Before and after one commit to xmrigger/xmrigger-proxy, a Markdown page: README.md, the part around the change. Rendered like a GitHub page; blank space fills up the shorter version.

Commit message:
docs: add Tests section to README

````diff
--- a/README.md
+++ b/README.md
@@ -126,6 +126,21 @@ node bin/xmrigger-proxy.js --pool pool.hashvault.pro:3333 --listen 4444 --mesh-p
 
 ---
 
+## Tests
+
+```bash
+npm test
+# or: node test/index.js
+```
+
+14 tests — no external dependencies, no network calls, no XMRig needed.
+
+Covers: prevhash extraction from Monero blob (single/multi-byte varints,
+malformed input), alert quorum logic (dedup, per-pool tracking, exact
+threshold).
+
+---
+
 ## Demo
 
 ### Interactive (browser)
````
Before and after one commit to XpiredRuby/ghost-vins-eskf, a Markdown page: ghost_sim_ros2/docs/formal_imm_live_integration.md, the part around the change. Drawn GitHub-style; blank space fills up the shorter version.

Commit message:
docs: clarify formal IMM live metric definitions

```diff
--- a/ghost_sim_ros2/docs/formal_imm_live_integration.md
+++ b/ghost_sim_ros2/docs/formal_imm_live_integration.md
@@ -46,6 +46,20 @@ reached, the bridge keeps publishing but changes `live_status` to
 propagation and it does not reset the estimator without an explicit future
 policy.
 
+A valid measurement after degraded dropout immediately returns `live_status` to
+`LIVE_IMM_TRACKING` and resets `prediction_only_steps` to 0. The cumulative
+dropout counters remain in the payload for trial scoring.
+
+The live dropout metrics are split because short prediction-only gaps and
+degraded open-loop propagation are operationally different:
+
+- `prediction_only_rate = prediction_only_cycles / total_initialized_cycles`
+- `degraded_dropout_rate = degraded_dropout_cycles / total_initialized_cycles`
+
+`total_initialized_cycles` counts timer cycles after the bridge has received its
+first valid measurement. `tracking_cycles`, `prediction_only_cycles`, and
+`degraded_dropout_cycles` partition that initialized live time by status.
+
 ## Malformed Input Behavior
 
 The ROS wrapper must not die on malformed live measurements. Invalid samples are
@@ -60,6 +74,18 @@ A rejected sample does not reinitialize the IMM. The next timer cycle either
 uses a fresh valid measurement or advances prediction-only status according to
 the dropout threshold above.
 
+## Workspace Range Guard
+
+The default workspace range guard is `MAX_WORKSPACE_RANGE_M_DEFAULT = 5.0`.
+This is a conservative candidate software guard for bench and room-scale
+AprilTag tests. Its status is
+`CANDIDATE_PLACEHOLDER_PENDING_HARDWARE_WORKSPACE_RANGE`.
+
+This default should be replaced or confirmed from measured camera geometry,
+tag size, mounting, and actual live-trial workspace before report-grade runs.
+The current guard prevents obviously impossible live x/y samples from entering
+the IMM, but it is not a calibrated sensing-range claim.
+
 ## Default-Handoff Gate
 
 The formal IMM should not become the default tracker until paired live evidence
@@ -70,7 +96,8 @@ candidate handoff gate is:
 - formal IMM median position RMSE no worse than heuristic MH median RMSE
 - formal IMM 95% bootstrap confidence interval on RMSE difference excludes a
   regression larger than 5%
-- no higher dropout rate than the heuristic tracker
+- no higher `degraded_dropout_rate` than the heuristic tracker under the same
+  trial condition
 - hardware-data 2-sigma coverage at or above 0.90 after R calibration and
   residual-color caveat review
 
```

*-*-*

• _Action item_: Show each line of the records above containing "README".

• _Written response_:
Before and after one commit to xmrigger/xmrigger-proxy, a Markdown page: README.md, the part around the change. Rendered like a GitHub page; blank space fills up the shorter version.
docs: add Tests section to README
--- a/README.md
+++ b/README.md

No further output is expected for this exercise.